_What is expected_
State how many lines of the entries hold the string "home", and nothing more.

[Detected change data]
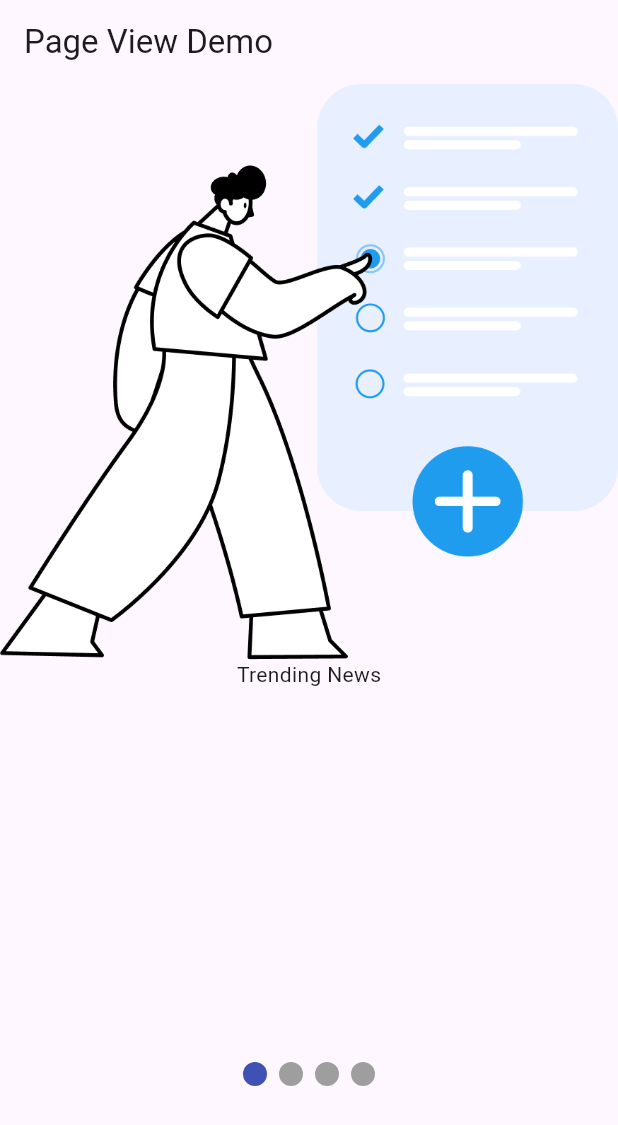
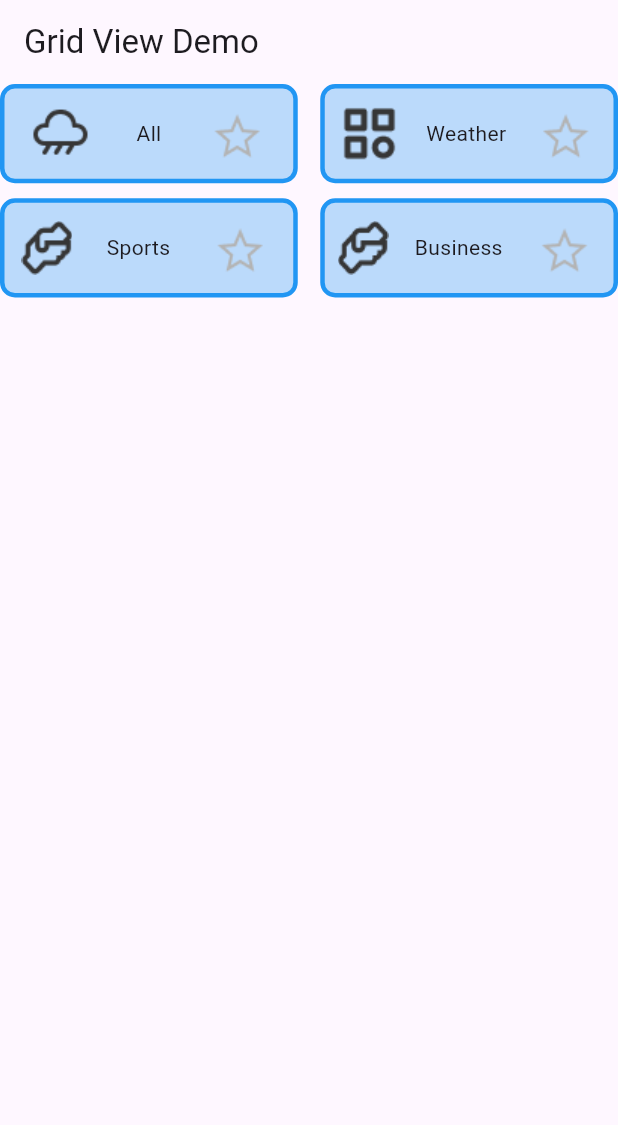
Before and after one commit to MuhammadAliKust/Flutter-B18, a Flutter app: the screen it shows after launch, on a phone screen of 412 x 824 dp. Shown: the top 1125 px of the screen. Run offline on Flutter 3.47's test engine with Material 3 defaults, Android fonts, the phone set to English and light mode, and no system bars; drawn by our look-alikes of smooth_page_indicator; our stand-ins replace string_validator.

Commit message:
GridView Builder Done

```diff
--- /dev/null
+++ b/lib/grid_view_demo.dart
@@ -0,0 +1,57 @@
+import 'package:flutter/material.dart';
+import 'package:flutter_b18/models/grid_model.dart';
+
+class GridViewDemo extends StatelessWidget {
+  GridViewDemo({super.key});
+
+  List<GridModel> gridList = [
+    GridModel(
+        image: 'assets/images/c1.png',
+        title: 'All',
+        secondImage: 'assets/images/star.png'),
+    GridModel(
+        image: 'assets/images/c2.png',
+        title: 'Weather',
+        secondImage: 'assets/images/star.png'),
+    GridModel(
+        image: 'assets/images/c3.png',
+        title: 'Sports',
+        secondImage: 'assets/images/star.png'),
+    GridModel(
+        image: 'assets/images/c3.png',
+        title: 'Business',
+        secondImage: 'assets/images/star.png'),
+  ];
+
+  @override
+  Widget build(BuildContext context) {
+    return Scaffold(
+      appBar: AppBar(
+        title: Text("Grid View Demo"),
+      ),
+      body: GridView.builder(
+          itemCount: gridList.length,
+          gridDelegate: SliverGridDelegateWithFixedCrossAxisCount(
+              crossAxisCount: 2,
+              crossAxisSpacing: 15,
+              mainAxisSpacing: 10,
+              childAspectRatio: 3),
+          itemBuilder: (context, i) {
+            return Container(
+              decoration: BoxDecoration(
+                  color: Colors.blue.withOpacity(0.3),
+                  border: Border.all(color: Colors.blue, width: 3),
+                  borderRadius: BorderRadius.circular(10)),
+              child: Row(
+                mainAxisAlignment: MainAxisAlignment.spaceAround,
+                children: [
+                  Image.asset(gridList[i].image.toString()),
+                  Text(gridList[i].title.toString()),
+                  Image.asset(gridList[i].secondImage.toString()),
+                ],
+              ),
+            );
+          }),
+    );
+  }
+}
--- a/lib/main.dart
+++ b/lib/main.dart
@@ -1,5 +1,6 @@
 import 'package:flutter/material.dart';
 import 'package:flutter_b18/asset_image.dart';
+import 'package:flutter_b18/grid_view_demo.dart';
 import 'package:flutter_b18/list_view_demo.dart';
 import 'package:flutter_b18/login.dart';
 import 'package:flutter_b18/page_view.dart';
@@ -19,7 +20,7 @@ class MyApp extends StatelessWidget {
   @override
   Widget build(BuildContext context) {
  return MaterialApp(
-  home: PageViewDemo(),
+  home: GridViewDemo(),
  );
   }
 }
--- /dev/null
+++ b/lib/models/grid_model.dart
@@ -0,0 +1,8 @@
+class GridModel {
+  final String image;
+  final String title;
+  final String secondImage;
+
+  GridModel(
+      {required this.image, required this.title, required this.secondImage});
+}
```
Also changed, not shown: assets/images/c1.png (added), assets/images/c2.png (added), assets/images/c3.png (added), assets/images/star.png (added).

_Result_
2